- Stomach pain and nausea
Depending on how much cocaine is used, someone may behave bizarrely, violently, or experience heart issues. These may include heart rhythm changes or a heart attack. Neurologic conditions could be headache, seizure, stroke, or coma. Sudden death has been reported in rare instances immediately after use.
Alcohol Use and Side Effects
The liver begins to process alcohol after 20 minutes and is only able to metabolize one ounce per hour.

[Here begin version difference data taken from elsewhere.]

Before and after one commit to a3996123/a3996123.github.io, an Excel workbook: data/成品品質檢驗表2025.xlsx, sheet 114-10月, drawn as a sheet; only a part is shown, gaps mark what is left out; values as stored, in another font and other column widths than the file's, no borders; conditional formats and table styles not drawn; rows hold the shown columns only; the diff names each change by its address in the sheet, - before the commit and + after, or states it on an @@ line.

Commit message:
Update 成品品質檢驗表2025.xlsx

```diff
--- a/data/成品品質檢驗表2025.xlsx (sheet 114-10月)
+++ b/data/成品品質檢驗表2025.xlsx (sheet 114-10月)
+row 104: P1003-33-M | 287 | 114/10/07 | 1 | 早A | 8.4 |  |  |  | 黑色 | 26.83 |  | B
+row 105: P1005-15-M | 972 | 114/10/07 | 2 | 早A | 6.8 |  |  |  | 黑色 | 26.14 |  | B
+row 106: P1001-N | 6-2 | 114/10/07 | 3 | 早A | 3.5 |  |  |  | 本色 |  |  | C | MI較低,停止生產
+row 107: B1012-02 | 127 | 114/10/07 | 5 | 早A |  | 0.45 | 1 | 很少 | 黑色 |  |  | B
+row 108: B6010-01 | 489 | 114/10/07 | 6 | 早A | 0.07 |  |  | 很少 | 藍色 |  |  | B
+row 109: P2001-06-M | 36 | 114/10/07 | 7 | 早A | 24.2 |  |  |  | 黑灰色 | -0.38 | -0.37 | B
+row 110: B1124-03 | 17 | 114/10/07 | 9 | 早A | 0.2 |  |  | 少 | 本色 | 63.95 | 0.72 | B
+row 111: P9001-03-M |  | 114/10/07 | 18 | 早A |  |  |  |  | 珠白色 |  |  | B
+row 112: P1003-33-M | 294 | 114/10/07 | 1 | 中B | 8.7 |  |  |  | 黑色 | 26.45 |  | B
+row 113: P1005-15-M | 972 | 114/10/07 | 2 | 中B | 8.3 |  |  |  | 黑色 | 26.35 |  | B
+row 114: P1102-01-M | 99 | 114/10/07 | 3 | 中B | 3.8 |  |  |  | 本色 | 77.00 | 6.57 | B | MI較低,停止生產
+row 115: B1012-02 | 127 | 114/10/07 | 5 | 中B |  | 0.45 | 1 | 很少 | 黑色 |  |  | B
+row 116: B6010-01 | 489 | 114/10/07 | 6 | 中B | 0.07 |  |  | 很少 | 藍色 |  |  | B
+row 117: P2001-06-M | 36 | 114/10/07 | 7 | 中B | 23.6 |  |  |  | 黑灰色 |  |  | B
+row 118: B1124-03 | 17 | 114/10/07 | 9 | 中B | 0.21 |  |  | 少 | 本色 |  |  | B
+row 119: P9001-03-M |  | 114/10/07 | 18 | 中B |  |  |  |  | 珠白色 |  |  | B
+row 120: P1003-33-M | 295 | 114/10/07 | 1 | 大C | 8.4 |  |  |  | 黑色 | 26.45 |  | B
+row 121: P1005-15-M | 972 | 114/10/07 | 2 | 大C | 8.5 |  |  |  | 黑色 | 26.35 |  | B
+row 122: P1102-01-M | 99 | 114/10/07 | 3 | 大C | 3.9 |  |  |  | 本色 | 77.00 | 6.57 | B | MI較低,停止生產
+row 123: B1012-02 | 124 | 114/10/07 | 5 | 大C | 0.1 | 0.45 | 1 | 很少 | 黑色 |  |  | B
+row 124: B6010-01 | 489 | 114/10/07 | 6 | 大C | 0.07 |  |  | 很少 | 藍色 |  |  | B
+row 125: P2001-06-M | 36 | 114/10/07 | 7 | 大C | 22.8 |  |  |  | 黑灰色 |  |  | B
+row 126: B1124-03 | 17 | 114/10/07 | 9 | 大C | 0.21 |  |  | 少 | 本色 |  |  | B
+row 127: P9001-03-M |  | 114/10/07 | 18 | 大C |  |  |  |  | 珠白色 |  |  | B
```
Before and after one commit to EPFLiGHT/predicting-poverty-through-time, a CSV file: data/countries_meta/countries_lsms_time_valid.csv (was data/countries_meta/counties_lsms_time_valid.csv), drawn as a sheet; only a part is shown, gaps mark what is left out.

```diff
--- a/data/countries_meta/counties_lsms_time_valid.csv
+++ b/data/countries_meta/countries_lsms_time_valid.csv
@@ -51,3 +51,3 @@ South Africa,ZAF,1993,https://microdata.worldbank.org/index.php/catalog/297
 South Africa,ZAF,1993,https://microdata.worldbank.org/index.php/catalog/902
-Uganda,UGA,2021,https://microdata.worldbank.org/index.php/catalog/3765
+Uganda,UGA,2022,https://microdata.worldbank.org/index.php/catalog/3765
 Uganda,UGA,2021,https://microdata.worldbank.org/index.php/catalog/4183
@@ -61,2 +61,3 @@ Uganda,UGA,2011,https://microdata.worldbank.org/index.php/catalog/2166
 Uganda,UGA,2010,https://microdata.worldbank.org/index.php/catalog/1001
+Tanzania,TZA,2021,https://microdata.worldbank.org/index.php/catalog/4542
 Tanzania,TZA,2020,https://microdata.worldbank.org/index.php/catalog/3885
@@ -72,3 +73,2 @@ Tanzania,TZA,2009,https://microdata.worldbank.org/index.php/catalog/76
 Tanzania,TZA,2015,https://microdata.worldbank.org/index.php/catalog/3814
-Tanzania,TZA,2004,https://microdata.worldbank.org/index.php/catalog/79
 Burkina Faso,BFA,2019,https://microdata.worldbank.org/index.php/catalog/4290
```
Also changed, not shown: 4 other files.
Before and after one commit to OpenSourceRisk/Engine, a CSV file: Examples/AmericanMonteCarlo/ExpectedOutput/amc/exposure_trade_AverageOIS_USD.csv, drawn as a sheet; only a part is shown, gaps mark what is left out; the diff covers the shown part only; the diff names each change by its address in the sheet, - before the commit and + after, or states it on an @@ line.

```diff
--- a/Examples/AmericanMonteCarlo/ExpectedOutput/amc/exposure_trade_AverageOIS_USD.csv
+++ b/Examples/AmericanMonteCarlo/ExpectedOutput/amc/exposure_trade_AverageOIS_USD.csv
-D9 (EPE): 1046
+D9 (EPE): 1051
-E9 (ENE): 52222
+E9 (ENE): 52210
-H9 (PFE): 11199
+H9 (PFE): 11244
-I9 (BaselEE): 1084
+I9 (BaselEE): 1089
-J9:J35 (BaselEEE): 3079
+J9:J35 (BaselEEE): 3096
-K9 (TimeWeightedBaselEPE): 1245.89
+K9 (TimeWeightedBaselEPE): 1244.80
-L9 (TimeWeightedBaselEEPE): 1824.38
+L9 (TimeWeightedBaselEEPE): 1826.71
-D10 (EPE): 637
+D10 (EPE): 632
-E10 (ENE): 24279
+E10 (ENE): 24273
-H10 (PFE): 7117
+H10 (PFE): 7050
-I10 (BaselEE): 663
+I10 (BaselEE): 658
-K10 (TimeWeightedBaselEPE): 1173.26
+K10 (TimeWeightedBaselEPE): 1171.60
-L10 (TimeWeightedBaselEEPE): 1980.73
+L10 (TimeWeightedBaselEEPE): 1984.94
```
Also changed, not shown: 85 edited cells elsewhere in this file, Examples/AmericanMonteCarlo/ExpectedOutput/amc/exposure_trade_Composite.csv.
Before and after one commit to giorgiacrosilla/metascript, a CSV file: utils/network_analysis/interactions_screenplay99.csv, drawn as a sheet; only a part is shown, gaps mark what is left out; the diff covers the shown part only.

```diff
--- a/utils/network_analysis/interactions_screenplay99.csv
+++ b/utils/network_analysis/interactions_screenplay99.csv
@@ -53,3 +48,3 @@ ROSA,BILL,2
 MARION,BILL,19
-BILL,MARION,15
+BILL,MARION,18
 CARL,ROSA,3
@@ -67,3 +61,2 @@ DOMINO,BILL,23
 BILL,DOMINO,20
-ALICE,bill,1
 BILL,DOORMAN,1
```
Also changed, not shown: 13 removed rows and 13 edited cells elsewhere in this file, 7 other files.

Once a person reaches 0.08% blood alcohol, the legal limit, it will take five and a half hours to exit the system.
Depending on how much alcohol is consumed, most people would be surprised to learn that it can remain in your urine for 80 hours and in hair follicles for upwards of three months.
How Much Alcohol Is Actually in Your Drink?
One beer is defined as 12 ounces at a 5% alcohol content.
One glass of wine is 5 ounces at 12% alcohol content.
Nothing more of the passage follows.